The aim of this project was to deconstruct the myth of African emigration and question the possibilities these newcomers can find in Europe. The first step in doing so was to conduct thorough research about Africa in general to find information about African migration in the last years and life conditions in Africa. Most of this information, we recorded in a documentary video. The next step in deconstructing the existing stereotype was to carry an interview with an African that could provide us first-hand information about their home country, immigration policies and compare life in Europe and Africa based on a personal experience. Although we were not lucky at first, we eventually found Aliou Sylla, a Senegalese who has been living in Spain since 2003. He helped us more than any article, documentary or piece of news could ever have, as he was sensible and honest to an extent that is difficult to find in many people. After having interviewed Aliou, the remaining thing to do was to find more information about Senegal to complete everything he had shared with us. His ideas and experiences helped us complete the fictional short story in which we compare African and European lifestyles in the 21st century.

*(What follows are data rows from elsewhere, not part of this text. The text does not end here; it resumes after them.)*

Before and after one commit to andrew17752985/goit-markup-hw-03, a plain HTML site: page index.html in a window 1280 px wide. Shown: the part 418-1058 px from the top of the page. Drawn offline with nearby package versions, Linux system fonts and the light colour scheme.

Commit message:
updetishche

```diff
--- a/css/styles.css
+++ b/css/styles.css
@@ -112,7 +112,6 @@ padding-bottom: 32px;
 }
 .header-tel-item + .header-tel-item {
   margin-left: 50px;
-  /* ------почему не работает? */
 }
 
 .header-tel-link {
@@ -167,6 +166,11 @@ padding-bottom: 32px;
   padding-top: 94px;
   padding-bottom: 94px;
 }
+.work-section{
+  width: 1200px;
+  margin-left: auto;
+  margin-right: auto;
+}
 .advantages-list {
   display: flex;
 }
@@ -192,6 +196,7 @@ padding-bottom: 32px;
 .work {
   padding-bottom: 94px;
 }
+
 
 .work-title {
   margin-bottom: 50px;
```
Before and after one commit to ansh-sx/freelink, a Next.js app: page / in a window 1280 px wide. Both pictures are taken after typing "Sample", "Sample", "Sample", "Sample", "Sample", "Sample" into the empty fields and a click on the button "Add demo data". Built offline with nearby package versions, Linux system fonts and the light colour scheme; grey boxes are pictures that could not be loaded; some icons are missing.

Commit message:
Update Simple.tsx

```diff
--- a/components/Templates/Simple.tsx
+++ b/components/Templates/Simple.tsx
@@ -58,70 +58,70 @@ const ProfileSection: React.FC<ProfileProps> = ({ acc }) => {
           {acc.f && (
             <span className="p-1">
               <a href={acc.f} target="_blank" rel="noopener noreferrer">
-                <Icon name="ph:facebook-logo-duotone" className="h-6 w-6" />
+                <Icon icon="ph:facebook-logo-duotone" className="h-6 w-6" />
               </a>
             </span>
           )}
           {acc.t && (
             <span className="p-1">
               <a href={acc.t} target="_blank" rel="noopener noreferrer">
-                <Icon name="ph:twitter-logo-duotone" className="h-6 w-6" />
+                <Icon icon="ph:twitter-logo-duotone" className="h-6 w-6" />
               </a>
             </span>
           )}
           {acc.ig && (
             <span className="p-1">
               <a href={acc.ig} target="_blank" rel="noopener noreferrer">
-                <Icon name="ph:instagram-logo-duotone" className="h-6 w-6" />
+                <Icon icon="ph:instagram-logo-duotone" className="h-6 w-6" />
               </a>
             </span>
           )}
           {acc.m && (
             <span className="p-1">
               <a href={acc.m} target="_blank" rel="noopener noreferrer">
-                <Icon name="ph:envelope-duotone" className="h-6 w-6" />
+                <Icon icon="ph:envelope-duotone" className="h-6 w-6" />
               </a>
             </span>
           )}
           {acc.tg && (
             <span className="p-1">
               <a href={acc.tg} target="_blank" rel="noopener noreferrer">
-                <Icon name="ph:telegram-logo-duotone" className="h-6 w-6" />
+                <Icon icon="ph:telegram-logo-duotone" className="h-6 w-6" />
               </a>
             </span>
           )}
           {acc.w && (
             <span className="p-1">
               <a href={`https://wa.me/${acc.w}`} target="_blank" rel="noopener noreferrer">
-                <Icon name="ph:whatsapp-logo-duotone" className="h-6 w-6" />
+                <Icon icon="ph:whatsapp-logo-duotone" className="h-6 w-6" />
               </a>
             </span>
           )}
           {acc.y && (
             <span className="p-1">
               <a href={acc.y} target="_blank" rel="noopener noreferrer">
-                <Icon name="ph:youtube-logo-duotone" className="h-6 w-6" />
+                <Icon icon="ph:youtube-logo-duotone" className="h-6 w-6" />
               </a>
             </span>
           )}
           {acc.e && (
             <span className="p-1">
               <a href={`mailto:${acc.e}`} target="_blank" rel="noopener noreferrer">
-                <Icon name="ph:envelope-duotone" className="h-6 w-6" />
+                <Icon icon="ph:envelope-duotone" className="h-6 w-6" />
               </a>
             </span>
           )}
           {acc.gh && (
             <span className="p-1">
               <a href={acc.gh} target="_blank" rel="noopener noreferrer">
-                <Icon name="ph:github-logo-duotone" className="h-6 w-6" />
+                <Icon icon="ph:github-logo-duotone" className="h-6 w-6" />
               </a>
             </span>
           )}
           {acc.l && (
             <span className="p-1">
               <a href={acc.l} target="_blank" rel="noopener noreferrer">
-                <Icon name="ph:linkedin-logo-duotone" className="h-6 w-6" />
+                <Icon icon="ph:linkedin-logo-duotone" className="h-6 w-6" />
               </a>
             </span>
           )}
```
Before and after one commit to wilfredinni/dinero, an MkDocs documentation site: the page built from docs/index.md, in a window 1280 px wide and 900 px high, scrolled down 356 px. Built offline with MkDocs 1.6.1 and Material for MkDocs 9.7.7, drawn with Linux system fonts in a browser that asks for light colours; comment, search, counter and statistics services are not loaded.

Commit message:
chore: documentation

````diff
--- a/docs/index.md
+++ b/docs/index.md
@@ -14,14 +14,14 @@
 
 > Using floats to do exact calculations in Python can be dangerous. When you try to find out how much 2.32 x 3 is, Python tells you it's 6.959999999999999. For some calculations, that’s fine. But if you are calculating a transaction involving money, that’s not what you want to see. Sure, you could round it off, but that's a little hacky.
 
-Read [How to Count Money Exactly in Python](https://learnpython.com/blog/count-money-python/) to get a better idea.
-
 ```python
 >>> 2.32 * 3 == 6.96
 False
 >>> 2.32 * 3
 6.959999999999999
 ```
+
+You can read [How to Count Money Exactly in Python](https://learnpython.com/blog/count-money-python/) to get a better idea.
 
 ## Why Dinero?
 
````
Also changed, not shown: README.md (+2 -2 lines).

All in all, we have been able to find evidence to our initial theories. It is possible to live in Africa nowadays, especially if we invest to improve life-conditions there. Aliou spoke of his life in Africa as a successful one in terms of jobs, family and social involvement and he admitted his wish to return to Senegal in some years. He also mentioned some of his siblings living and working in Senegal, which probably would not be the case if they had seen such a magnificent improvement in their brothers’ lives abroad. Furthermore, the myth that large amounts of African people are coming here to ‘occupy something which is not theirs’ has been proved false, as many of them are migrating inside the African continent. These African migratory movements show people rather stay in Africa as well.
To conclude, with this project we also realised how difficult it is to remain objective and impartial when carrying such a research project. Even though, as Aliou himself said, we had a broad vision of reality, at times we had to reanalyse our questions and writings so that they were in no way judgemental or presenting a stereotypical vision of the African continent. Therefore, this project has not only allowed us to present a different reality about Africa, but also helped us to overcome many preconceived ideas about the continent which proved to be false.
Isabel Flaquer Beltrán
Sílvia Pérez Carro
Mireia Trejo Domingo
Ada Guiteras Canal
Eva Puyuelo Ureña